(Literary Essentials: Short Fiction Masterpieces)

Born in Uniontown, Pennsylvania, John Dickson Carr came from a respectable, well-to-do family. His father, Wood Nicholas Carr, was a lawyer and, later, a postmaster who also enjoyed a career in politics: He was elected to the House of Representatives, as a Democrat, in 1912. The family spent four years in Washington, D.C., from 1913 to 1916. Perhaps inspired by his grandfather, who was a partial owner of a newspaper in Uniontown, Carr began writing articles on court proceedings and murder cases at the age of eleven. By age fifteen, he had his own column—about boxing.

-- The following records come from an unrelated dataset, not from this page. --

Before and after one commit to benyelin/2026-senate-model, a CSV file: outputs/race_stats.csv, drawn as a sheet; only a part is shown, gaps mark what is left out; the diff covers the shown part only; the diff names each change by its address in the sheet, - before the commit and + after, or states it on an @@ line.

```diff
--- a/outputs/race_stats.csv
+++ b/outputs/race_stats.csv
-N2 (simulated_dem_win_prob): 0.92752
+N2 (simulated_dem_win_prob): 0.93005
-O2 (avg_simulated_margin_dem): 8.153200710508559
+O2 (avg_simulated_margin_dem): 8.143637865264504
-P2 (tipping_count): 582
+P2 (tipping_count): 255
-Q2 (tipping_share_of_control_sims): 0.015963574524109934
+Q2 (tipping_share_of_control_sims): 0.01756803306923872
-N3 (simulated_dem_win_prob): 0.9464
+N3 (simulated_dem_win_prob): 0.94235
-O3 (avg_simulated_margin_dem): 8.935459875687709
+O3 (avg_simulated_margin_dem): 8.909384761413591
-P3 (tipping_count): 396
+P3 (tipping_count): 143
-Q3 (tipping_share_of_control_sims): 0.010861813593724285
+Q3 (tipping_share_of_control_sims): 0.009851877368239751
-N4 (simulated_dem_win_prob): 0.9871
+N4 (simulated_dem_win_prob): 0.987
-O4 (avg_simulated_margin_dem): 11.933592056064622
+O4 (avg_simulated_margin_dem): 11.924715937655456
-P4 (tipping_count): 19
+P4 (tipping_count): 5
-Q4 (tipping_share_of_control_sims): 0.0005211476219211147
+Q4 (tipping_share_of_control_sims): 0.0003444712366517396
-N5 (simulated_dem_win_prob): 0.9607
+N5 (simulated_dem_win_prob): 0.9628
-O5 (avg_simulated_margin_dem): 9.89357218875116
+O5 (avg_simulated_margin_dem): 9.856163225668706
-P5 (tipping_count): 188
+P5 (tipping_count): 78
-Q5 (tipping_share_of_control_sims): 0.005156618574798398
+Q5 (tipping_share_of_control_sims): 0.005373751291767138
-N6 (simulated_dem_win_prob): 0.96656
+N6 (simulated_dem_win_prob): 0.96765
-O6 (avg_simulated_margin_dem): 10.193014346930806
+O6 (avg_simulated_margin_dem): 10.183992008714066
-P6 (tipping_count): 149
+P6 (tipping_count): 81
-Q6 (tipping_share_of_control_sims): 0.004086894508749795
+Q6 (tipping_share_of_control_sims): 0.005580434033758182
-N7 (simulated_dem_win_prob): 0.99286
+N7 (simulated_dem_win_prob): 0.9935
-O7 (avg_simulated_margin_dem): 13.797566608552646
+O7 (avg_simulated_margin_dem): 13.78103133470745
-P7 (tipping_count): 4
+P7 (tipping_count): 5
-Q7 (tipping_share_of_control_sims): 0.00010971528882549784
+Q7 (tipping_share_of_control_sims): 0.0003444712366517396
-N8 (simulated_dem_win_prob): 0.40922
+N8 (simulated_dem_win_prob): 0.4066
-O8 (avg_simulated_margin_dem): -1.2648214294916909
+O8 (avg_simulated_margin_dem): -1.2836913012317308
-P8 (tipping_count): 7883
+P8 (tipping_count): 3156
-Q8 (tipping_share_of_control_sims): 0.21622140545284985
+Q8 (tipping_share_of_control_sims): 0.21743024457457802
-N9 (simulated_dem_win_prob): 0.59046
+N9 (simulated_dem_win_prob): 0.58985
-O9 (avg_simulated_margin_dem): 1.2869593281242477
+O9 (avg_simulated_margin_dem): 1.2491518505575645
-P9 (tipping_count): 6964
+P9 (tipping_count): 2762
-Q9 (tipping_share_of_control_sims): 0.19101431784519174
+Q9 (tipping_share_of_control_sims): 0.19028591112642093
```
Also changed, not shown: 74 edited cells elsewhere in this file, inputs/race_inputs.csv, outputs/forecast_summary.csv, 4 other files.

From 1921 to 1925, Carr attended a preparatory school called the Hill School, where he wrote for the literary magazine. In 1925, he started at Haverford College, in Haverford, Pennsylvania. There, he became associate editor (in April, 1926) and then editor (in June of the same year) of The Haverfordian, although most of his literary contributions have been described as “tales of historical adventure.” English and European history remained among Carr’s principal interests, although he also commanded detailed knowledge about true crime, fencing, and other, as one critic called them, “curious bits of learning.”

In 1928, Carr went to Paris, ostensibly to attend the Sorbonne, but it was during this time that Carr wrote Grand Guignol (1929), a short novel that served as the basis for his later It Walks by Night (1930). After the success of the latter novel, Carr married an Englishwoman named Clarice Cleaves, and the couple moved to England, where Carr instituted his now-legendary regimen of producing three to five novels a year. He and Clarice had three daughters, Julia (named for his mother), Bonita, and Mary.


(Great Authors of World Literature, Critical Edition)

John Dickson Carr was one of the leading authors of the so-called Golden Age of the detective novel that lasted from roughly 1925 to 1945. He was the only child of Wooda M. Carr, a lawyer and one-term Democratic congressman, and Julia Kisinger, with whom Carr had a contentious relationship. From his father, Carr inherited his love of reading and reverence for the past as well as a tendency toward alcoholism, and some of his leading characters’ histrionics can be attributed to those of his father.{$S[A]Dickson, Carr;Carr, John Dickson}{$S[A]Dickson, Carter;Carr, John Dickson}{$S[A]Fairbairn, Roger;Carr, John Dickson}

During his youth, Carr wrote a newspaper column in his hometown of Uniontown, Pennsylvania, revealing in one a lifelong antipathy toward realism in fiction. His years at Hill School (1922-1925) and Haverford College (1925-1927) were scholastically uneventful, but at both he revealed indications of his later stunning productiveness, publishing poetry, plays, and fiction. In 1927 he cut his education short and traveled to Europe, where his stay in France gave him the background for some of his early novels. In 1929 he moved to Brooklyn Heights, New York, after taking up his parents’ challenge to support himself solely through his writing.

During his second trip to Europe in 1930, he met Clarice Cleaves, an Englishwoman, whom he would marry in 1932. By this time, Carr had come to an agreement with his publishers that he receive, instead of biannual royalty checks, a monthly stipend, in return for publishing two novels a year. Carr, however, had more than merely two novels a year in him, and he arranged that another publisher bring out a different series of novels; this publisher settled on him the transparent pen names Carr Dickson and Carter Dickson. Carr’s need to publish so much appears to have been not merely financial; a friend said Carr had to produce four books annually “to stay happy.”

In 1933, Carr and his wife moved to Britain, ostensibly for economic reasons; however, given Carr’s conservatism, perhaps the rise of Franklin D. Roosevelt and the New Deal contributed to it. They would spend much of the...

(The entire section is 885 words.)